Which national models fare better?

United States vs. France

France and the United States have long held different ideas of how to balance economic growth with security. And as the crisis unfolded on Wall Street, eventually leading to global recession and major job losses, some analysts championed the French system of greater state protection despite its restrictions on trade and the rigidity of its labor laws. But while many economists would now argue that America needs to beef up its social safety net, the French system still has significant weaknesses. "The U.S. recognized the problems in the financial markets more quickly," says David Wyss, an economist for Standard & Poor's. "The French tried to shove them under the rug." While the effects of the financial crisis are still playing out statistically, Newsweek's Best Countries list ranks the U.S. higher than France both in terms of quality of life and economic dynamism. This is due in large part to the fact that American unemployment rate is slightly lower, while productivity and purchasing power remain higher than in France.

Germany vs. United Kingdom

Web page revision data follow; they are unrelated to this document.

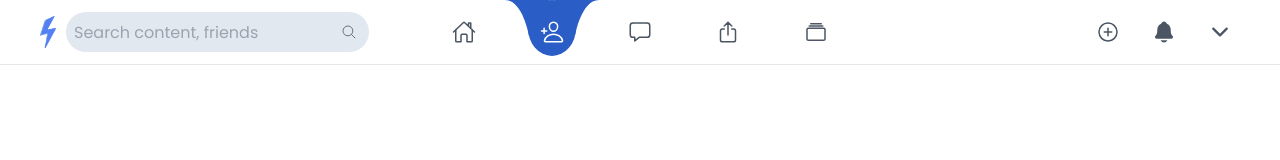
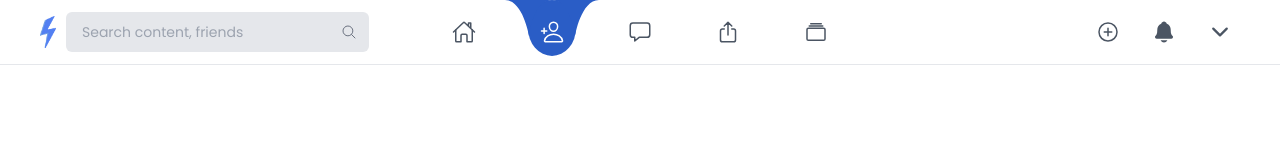
Before and after one commit to khan-asfi-reza/Blogspot-Frontend, a Next.js app: page /friends in a window 1280 px wide. Shown: the top 160 px of the page. Built offline with nearby package versions, Linux system fonts and the light colour scheme.

Commit message:
Input placeholder font size reduced

```diff
--- a/src/components/UI/Form.tsx
+++ b/src/components/UI/Form.tsx
@@ -207,23 +207,23 @@ export const SecondaryInput = ({
                                }: InputInterface) => {
     return (
         <div {...containerProps}>
-            <FlexRow className={classNames("group relative rounded-full bg-slate-200",
-                "group   transition-all duration-500",
+            <FlexRow className={classNames("group relative rounded-md bg-gray-200",
+                "group  transition-all duration-500",
             )}>
                 <input required={true}
                        {...inputProps}
                        data-testid={dataTestId}
                        placeholder={label}
                        className={classNames(
-                           "text-gray-700 selection:bg-theme placeholder:text-md selection:text-white sm:text-md text-base autofill-transparent peer",
+                           "text-gray-700 selection:bg-theme placeholder:text-sm selection:text-white sm:text-sm text-sm autofill-transparent peer",
                            "bg-transparent group-focus-within:border-emerald-500 transition-all",
-                           "duration-500 w-full sm:h-10 h-9 active:outline-0 outline-0 px-2 focus:outline-0", inputProps && inputProps.className)}
+                           "duration-500 w-full sm:h-10 h-9 active:outline-0 outline-0 px-4 focus:outline-0", inputProps && inputProps.className)}
                 />
 
                 <button
                     {...iconProps}
                     data-testid={`${dataTestId}_icon`}
-                    className={classNames("text-md text-gray-500 peer-focus:bg-blue-500 rounded-full peer-focus:text-white flex items-center px-3",
+                    className={classNames("text-md text-gray-500 duration-500 transition-all peer-focus:bg-blue-500 rounded-md peer-focus:text-white flex items-center px-3",
                         iconProps && iconProps.className
                     )}>
                     {icon}
```
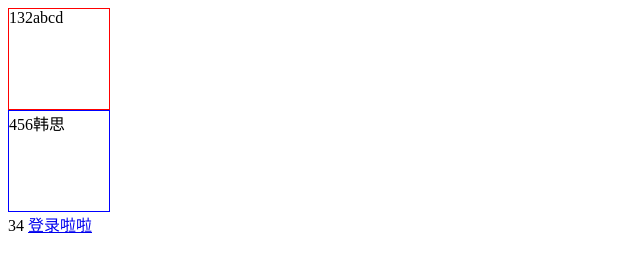
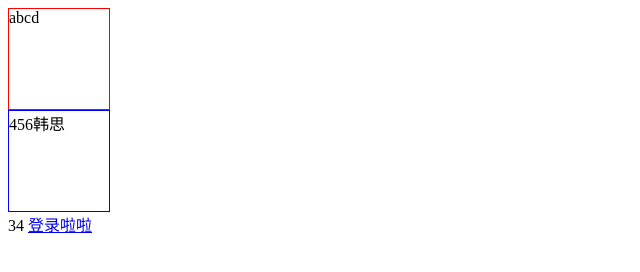
Before and after one commit to lpj098/hansim, a plain HTML site: page a.html in a window 1280 px wide. Shown: the full height of the page, 0-640 px from the left. Drawn offline with Linux system fonts and the light colour scheme.

Commit message:
Update a.html

```diff
--- a/a.html
+++ b/a.html
@@ -19,7 +19,7 @@
     </style>
 </head>
 <body>
-    <div class="a">132abcd</div>
+    <div class="a">abcd</div>
     <div class="b">456韩思</div>
     <span>34</span>
     <a href="#">登录啦啦</a>
```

Germany is an outlier among rich nations. While countries like the U.S. and particularly the U.K. now create most of their wealth in the service sector, Germany is still a manufacturing powerhouse. The big question in the wake of the financial crisis was whether Germany, with its reliance on exports, was more vulnerable to a global slowdown. The answer was ultimately no. Growth continued in emerging markets like China and Brazil, big buyers of high-end German machinery, while the U. …